Raines and I had a rare minute alone. We were together, casually talking about nothing, and I knew it was time. I took a deep breath before I lost my nerve. “Raines,” I said, “we need to talk about Santa.” He froze — his whole body going still, heartbreakingly still — and then his shoulders slumped. He finally made eye contact. And it felt like the end of an era.
We’ve had a few of these, uh, life-defining moments this year. My Dad passed away last January, Mike and I are going through the (very depressing but necessary) process of making a real will, I’m almost done with my 5 years of Tamoxifen, and then this conversation with Raines. For the first time in my life, I am actually feeling like an adult. Not a very good one, mind you, but an adult nonetheless.
My conversation with Raines, though…it was hard. I knew it was time. Raines and Pax had cornered Mike over Thanksgiving and asked directly about Santa. I always thought if the kids ever asked directly, we would tell them. Or at the very least employ one of the Parent NInja-Conversation Answers: “What do you think?” “What makes you ask?”, “How would one…define…real?“, or if all else fails…the classic,”Do you really want to know?”
Mike, instead, panicked. And then lied. Once he fessed up, “Babe!! They had me cornered!! What was I supposed to do???,” we weren’t really sure where to go from there. We never lie to our kids — not about the little stuff (“We need to go home because if Mommy spends one more second at this playground SHE WILL FREAK OUT”) nor about the big stuff (oh hey, cancer diagnosis). So this one was tough. But once I overheard Raines and his friends arguing: “RAINES! SANTA IS YOUR PARENTS!!” to which he replied, “My Dad said [somethingsomething I couldn’t hear]— AND MY DAD WOULD NEVER LIE TO ME,” I knew it was time.
So my giant baby, (which is how I see him — his body too big for his little self) sat there with his shoulders slumped, thinking. He looked back up at me. “OK” he said. “I know the Easter Bunny isn’t real then either, but Mom? Remember when Sophia lost her tooth? Her Mom had a picture of the tooth fairy!” He looked at me, his eyes hopeful. “How would she get a picture if the tooth fairy wasn’t real?”
“It was an app, Baby. Her Mom used an app that adds the tooth fairy into the photo.” Oh, God. This was going badly.
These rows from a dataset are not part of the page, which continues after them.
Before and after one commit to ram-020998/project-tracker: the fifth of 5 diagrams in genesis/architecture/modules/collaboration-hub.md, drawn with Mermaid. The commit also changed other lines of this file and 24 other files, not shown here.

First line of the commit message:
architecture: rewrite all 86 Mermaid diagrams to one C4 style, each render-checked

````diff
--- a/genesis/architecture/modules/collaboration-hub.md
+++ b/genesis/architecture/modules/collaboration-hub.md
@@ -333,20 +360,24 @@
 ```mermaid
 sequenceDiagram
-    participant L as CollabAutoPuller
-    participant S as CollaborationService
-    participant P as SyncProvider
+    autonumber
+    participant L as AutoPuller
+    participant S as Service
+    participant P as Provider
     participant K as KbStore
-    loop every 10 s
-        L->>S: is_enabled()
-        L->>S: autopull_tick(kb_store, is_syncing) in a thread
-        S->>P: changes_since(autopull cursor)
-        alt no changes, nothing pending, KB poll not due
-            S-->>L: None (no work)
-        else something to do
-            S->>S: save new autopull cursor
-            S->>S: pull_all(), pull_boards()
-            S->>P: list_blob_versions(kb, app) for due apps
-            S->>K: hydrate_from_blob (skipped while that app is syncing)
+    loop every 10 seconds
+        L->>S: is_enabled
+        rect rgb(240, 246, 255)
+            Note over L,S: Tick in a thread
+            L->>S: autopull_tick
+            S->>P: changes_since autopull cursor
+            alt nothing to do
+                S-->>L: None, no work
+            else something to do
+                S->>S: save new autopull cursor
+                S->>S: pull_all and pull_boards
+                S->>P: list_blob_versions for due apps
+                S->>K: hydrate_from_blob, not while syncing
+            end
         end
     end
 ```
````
“So you and Dad and everyone IN THE WORLD just…lies??” Suddenly he straightened up and looked directly in my eyes. “Mom?” he said, so quietly that I almost missed it. “Leprechauns?”
My heart stopped for what felt like a whole minute. Raines and his brother, for years, have built these elaborate leprechaun traps. They’ve lain in wait, they’ve checked them daily — they’ve even convinced themselves (most years) that they had one that got away! I had forgotten about the leprechauns. Not able to speak, I just shook my head.
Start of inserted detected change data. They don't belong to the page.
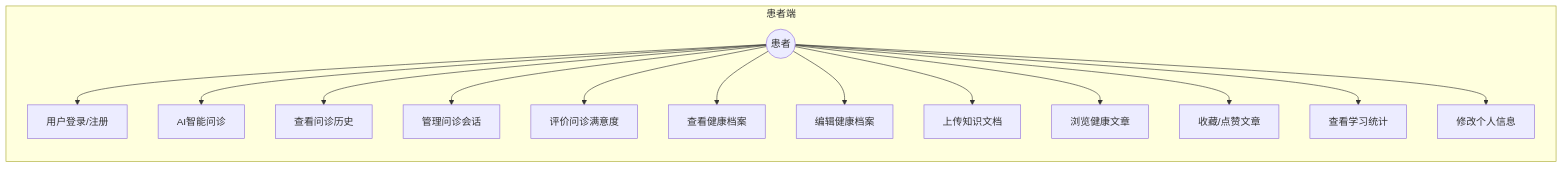
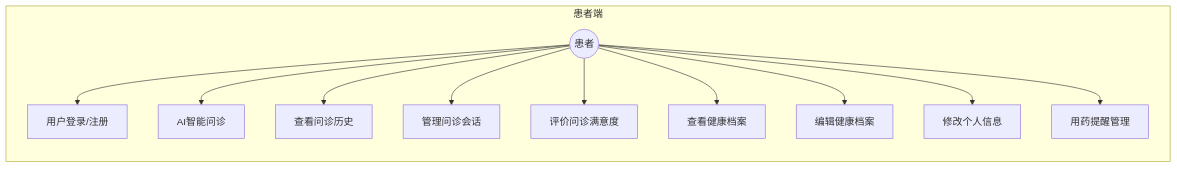
The fourth of 21 diagrams in docs/02-系统设计文档.md (qlzhj03/axzl), drawn with Mermaid before and after one commit. The commit also changed other lines of this file and 13 other files, not shown here.

````diff
--- a/docs/02-系统设计文档.md
+++ b/docs/02-系统设计文档.md
@@ -218,19 +216,16 @@
 ```mermaid
 graph LR
     subgraph 患者端
         U(("患者"))
 
         U --> UC1["用户登录/注册"]
         U --> UC2["AI智能问诊"]
         U --> UC3["查看问诊历史"]
         U --> UC4["管理问诊会话"]
         U --> UC5["评价问诊满意度"]
         U --> UC6["查看健康档案"]
         U --> UC7["编辑健康档案"]
-        U --> UC8["上传知识文档"]
-        U --> UC9["浏览健康文章"]
-        U --> UC10["收藏/点赞文章"]
-        U --> UC11["查看学习统计"]
-        U --> UC12["修改个人信息"]
+        U --> UC8["修改个人信息"]
+        U --> UC9["用药提醒管理"]
     end
 ```
````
He turned away from me then. I went over and put my arms around my boy, my sweet baby boy. I rubbed his back, and started whispering about how this….This is one of the world’s greatest secrets. And how he is now a part of that secret. And his job, just like ours, is to help make magic for other little kids.
Raines lifted his head off my shoulder and looked me in the eyes. “I’m OK, Mom” he said, pushing my hair off my face, like he often does in these weird role-reversal moments he’s been doing his whole life. Like he’s comforting me. “It’s just…it was really cool to think there was magic like that in this world.”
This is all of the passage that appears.